Funny you say that somehow I'm the incompetent one here. Projection much?

you get the bullet too

The point was that Social Democracy didn't have to collapse in the 1970s, and that essentially for as long as capitalism survives or some other unforeseen problem arises like earth catching fire, social democracy will be the best way to manage capitalism.

But since I know you're fond of arguing in bad faith anyway:
Really what I want to do is provoke another world war. That's the real reason I love the 1970s - because we were getting close. After the war we could blame the Germans again (we always do) and make them feel terrible, then I could travel to Berlin, find an ersatz Rosa and give her the 🅱.

And what exactly are you basing any of this conjecture on?

Absolutely nothing whatsoever. It was the neoliberal illuminati orcs that destroyed my snowflake version of capitalism, not capitalism's evolution !!!
Read this:

Primarily a loose hypothesis that private debt and the rate of profit are linked.

Drink bleach, presumptuous pissant.


Social democrats showing their penchant for wonderful argumentation yet again
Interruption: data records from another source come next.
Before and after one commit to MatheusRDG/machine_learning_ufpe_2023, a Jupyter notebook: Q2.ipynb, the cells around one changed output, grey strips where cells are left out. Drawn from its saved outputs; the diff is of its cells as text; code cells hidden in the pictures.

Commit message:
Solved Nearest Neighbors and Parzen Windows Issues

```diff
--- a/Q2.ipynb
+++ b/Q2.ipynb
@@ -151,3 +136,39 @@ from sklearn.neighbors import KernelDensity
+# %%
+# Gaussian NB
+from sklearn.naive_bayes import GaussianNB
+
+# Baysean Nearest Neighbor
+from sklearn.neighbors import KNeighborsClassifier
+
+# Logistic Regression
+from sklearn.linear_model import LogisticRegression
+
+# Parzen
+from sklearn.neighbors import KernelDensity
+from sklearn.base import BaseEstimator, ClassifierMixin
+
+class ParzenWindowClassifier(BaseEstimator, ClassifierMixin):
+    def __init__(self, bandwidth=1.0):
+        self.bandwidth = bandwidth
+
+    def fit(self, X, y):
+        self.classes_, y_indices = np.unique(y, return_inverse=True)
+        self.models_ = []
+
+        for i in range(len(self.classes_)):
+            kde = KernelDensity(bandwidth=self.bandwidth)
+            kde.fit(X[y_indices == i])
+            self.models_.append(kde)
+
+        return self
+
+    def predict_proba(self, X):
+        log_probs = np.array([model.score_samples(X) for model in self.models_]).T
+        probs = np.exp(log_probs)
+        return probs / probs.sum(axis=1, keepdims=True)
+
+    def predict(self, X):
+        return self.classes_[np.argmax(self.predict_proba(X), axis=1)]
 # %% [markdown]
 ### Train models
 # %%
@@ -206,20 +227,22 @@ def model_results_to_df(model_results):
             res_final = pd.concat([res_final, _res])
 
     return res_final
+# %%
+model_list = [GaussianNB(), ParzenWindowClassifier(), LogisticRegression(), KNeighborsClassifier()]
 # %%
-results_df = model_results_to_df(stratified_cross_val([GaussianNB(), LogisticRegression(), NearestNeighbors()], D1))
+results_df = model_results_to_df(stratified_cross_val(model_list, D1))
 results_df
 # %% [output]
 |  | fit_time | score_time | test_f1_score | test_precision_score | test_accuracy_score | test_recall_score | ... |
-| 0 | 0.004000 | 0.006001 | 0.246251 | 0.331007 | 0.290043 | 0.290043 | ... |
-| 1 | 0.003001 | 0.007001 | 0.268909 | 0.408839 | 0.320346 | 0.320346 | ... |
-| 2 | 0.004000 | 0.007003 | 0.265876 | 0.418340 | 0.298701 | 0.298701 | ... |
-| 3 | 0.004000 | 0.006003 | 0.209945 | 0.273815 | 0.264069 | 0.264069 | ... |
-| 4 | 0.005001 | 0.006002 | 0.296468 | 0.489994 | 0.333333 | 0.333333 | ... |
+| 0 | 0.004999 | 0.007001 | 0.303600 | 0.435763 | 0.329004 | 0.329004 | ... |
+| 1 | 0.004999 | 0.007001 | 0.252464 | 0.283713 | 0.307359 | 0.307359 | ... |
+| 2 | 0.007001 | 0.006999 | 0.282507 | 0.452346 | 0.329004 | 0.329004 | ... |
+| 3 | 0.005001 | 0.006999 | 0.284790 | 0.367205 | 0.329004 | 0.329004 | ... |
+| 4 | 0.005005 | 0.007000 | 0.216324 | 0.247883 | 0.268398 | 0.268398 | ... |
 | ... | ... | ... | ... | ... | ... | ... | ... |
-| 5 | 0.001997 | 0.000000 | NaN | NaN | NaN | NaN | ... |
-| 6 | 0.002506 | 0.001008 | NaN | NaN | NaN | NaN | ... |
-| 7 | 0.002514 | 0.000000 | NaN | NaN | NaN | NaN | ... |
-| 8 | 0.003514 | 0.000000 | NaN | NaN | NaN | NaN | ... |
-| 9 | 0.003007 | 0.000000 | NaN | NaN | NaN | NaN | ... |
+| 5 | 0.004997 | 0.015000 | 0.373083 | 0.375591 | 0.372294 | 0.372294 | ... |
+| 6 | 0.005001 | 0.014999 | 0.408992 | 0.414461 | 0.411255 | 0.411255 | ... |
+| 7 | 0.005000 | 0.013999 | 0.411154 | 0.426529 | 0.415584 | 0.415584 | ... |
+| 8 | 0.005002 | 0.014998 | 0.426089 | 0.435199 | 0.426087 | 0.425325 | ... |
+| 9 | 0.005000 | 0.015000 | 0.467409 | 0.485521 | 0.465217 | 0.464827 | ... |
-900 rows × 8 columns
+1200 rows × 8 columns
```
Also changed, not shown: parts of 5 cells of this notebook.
I tried to keep it short for your benefit, if you'd prefer I'll revise it down to the keywords. My apologies that some of them have more than one syllable.


"Reform or Revolution" by Rosa Luxemburg


Steve Keen: Debunking Economics

It's a good read even for Marxists

This thread is full of garbage responses to a serious question. Try The Primacy of Politics by Sheri Berman. The basic theses is that Francis Fukuyama's end of history theses is true, but liberal democracy is not the end of history, social democracy is.

I mean, I'm a SocDem and even I have some trouble answering the question. There aren't any books I'm aware of that offer a single rundown on social democracy in the way that you can get ones on socialism. There are plenty on specific governments or policy agendas, or responses to specific crises - but no real overarching thing.

I'll read the book you suggest. (here's a PDF to save anyone else interested time.)

Harry Potter and the Philosopher's Stone

Keynes General Theory
Anything on Keynesian economics